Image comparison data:
━━━

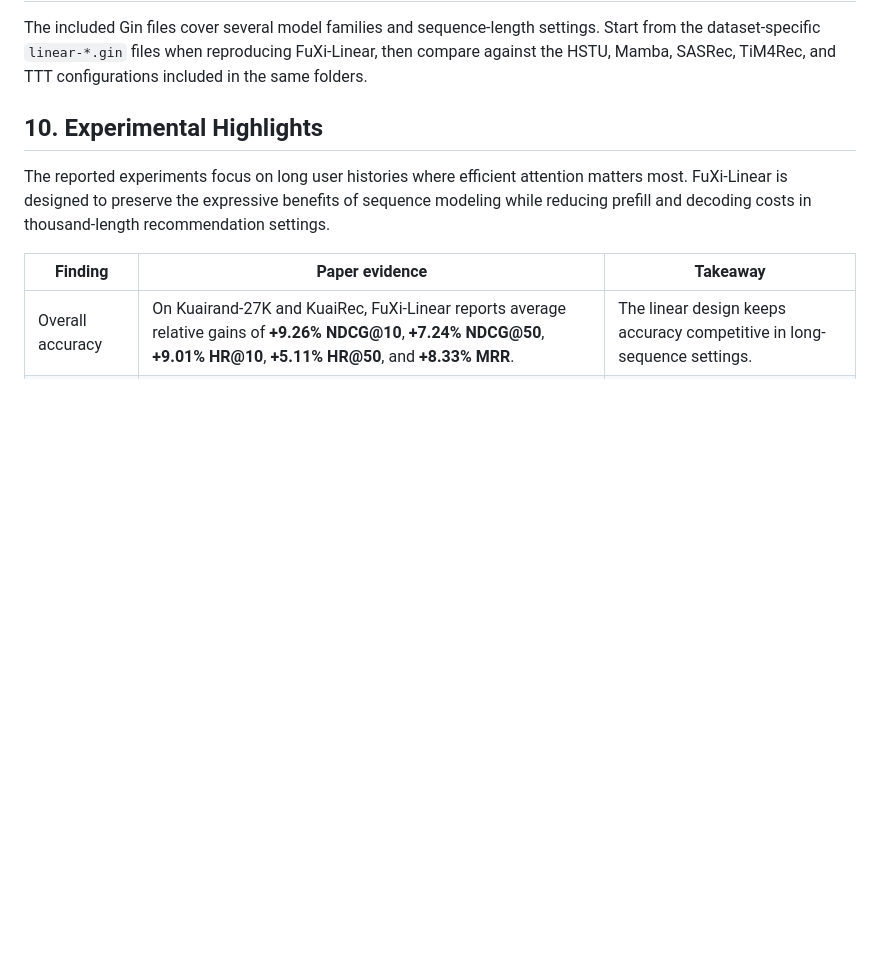
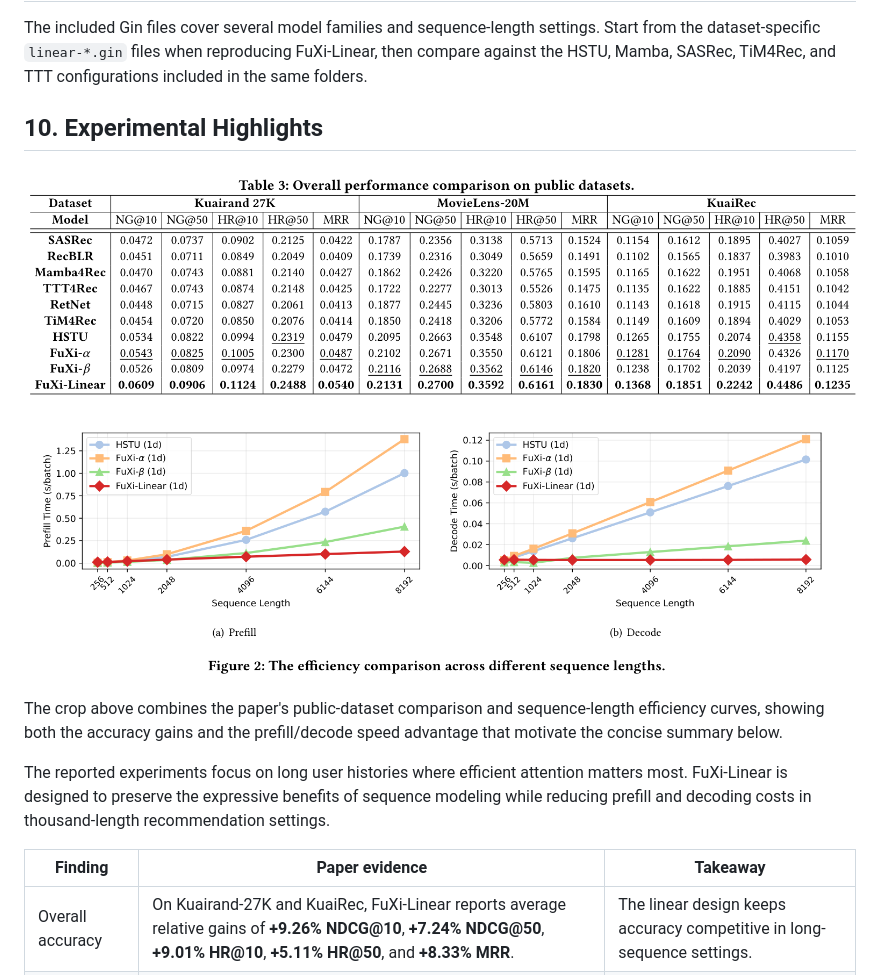
Before and after one commit to USTC-StarTeam/fuxi-linear, a Markdown page: README.md, the part around the change. Rendered like a GitHub page; pictures changed too: docs/assets/fuxi-linear-public-results.png (added); blank space fills up the shorter version.

Commit message:
Enhance experimental highlights and contact info

```diff
--- a/README.md
+++ b/README.md
@@ -104,6 +104,11 @@ The included Gin files cover several model families and sequence-length settings
 
 ## 10. Experimental Highlights
 
+![FuXi-Linear public benchmark and efficiency results](docs/assets/fuxi-linear-public-results.png)
+
+The crop above combines the paper's public-dataset comparison and sequence-length efficiency curves, showing both the accuracy gains and the prefill/decode speed advantage that motivate the concise summary below.
+
+
 The reported experiments focus on long user histories where efficient attention matters most. FuXi-Linear is designed to preserve the expressive benefits of sequence modeling while reducing prefill and decoding costs in thousand-length recommendation settings.
 
 | Finding | Paper evidence | Takeaway |
```
Also changed, not shown: 1 other file.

━━━

* Problem to solve
Write out the data precisely as given, excluding the pictures.

* Response box
Before and after one commit to USTC-StarTeam/fuxi-linear, a Markdown page: README.md, the part around the change. Rendered like a GitHub page; pictures changed too: docs/assets/fuxi-linear-public-results.png (added); blank space fills up the shorter version.

Commit message:
Enhance experimental highlights and contact info

```diff
--- a/README.md
+++ b/README.md
@@ -104,6 +104,11 @@ The included Gin files cover several model families and sequence-length settings
 
 ## 10. Experimental Highlights
 
+![FuXi-Linear public benchmark and efficiency results](docs/assets/fuxi-linear-public-results.png)
+
+The crop above combines the paper's public-dataset comparison and sequence-length efficiency curves, showing both the accuracy gains and the prefill/decode speed advantage that motivate the concise summary below.
+
+
 The reported experiments focus on long user histories where efficient attention matters most. FuXi-Linear is designed to preserve the expressive benefits of sequence modeling while reducing prefill and decoding costs in thousand-length recommendation settings.
 
 | Finding | Paper evidence | Takeaway |
```
Also changed, not shown: 1 other file.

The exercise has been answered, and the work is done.